In KS4 Science, students should be taught about photosynthesis as the key process for food production and therefore biomass for life, the process of photosynthesis, factors affecting the rate of photosynthesis, the importance and process of aerobic respiration and that organic compounds are used as fuels in cellular respiration. Students should be taught about making and recording observations and measurements using a range of apparatus and methods, interpreting observations and other data, making inferences and drawing conclusions, presenting reasoned explanations, recognising the importance of scientific quantities and understanding how they are determined, using SI units and interconverting units.
The workshop costs £6 per pupil, with a minimum charge of £120 per group (includes VAT). Maximum group size is 35. The cost includes:
- a facilitated workshop with our Education Team
- free access to the Eden site for the day
- all equipment needed for the workshop
- free teaching resources enabling your class to prepare for the workshop and to follow up on the activity (download a sample copy)
- a personal welcome from the Education Team at the entrance
- a base for your bags in our purpose-built education centre, The Core
- a space to eat your own lunch
free entry for accompanying adult helpers, whose participation is essential to the success of the day (please note our suggested adult/pupil ratios are as follows: Early Years Foundation Stage, 1:3; Key Stage 1, 1:6; Key Stage 2 and 3, 1:10; Key Stage 4, 1:15; Key Stage 5, 1:20). You’re welcome to bring more helpers if you’d like; for a charge of £14.75 per adult
a free preparatory visit to Eden for teachers wanting to plan their school trip, which should be booked in advance

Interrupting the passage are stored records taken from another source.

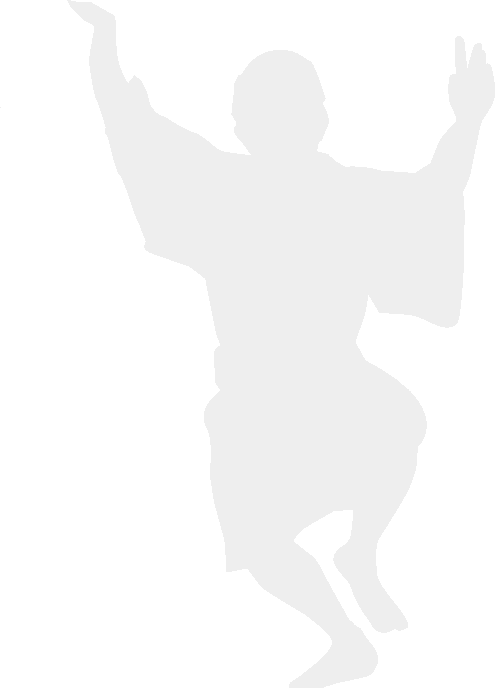
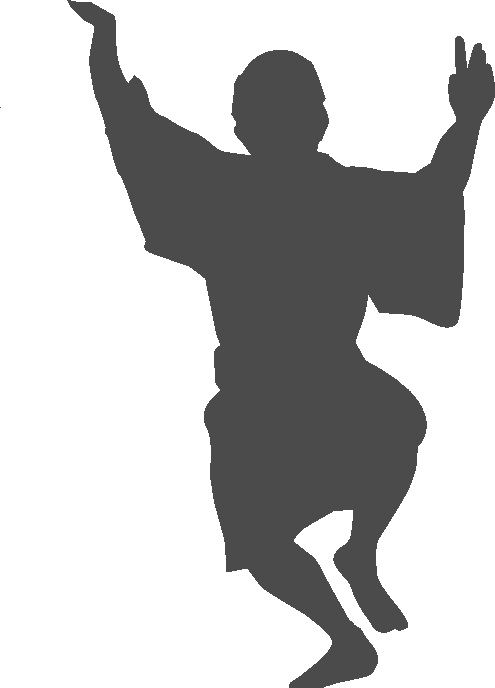
fix(ui): 構えのお手本シルエットを濃い灰色に塗り替え、明るい場所でも見やすく
元アセットは白寄りの薄い灰色な上、アルファが約130/255の半透明で
書き出されていた(component側のopacityを上げても効果が薄かった原因)。
RGBを#4B4B4Bに塗り替え、形のある場所のアルファも255(不透明)に
修正。Image の tintColor は Expo Web で効かなかったため、
アセット側の色そのものを変更する方式にした。

diff --git a/Ren-kei_procon/src/components/StancePoseGuide.tsx b/Ren-kei_procon/src/components/StancePoseGuide.tsx
@@ -22,6 +22,9 @@ const ROTATE = '10deg';
 // カメラ画面に収まるよう少し小さくし、左寄りに置く(等身大だと画面からはみ出すため)
 const IMAGE_WIDTH = '78%';
 const IMAGE_HEIGHT = '82%';
+// 画像自体がやや濃いめの灰色(#4B4B4B)で書き出されているため、
+// 明るい場所(白飛びした映像)でも見分けやすい
+// (Image の tintColor は Expo Web では効かないため、アセット側で着色している)
 
 export function StancePoseGuide({
   scorePart,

This workshop is accredited under the British Science Association’s CREST Awards scheme and goes towards a Discovery Award. In order to gain the award it is also necessary for the students to have completed some of the suggested pre and post visit activities provided upon booking.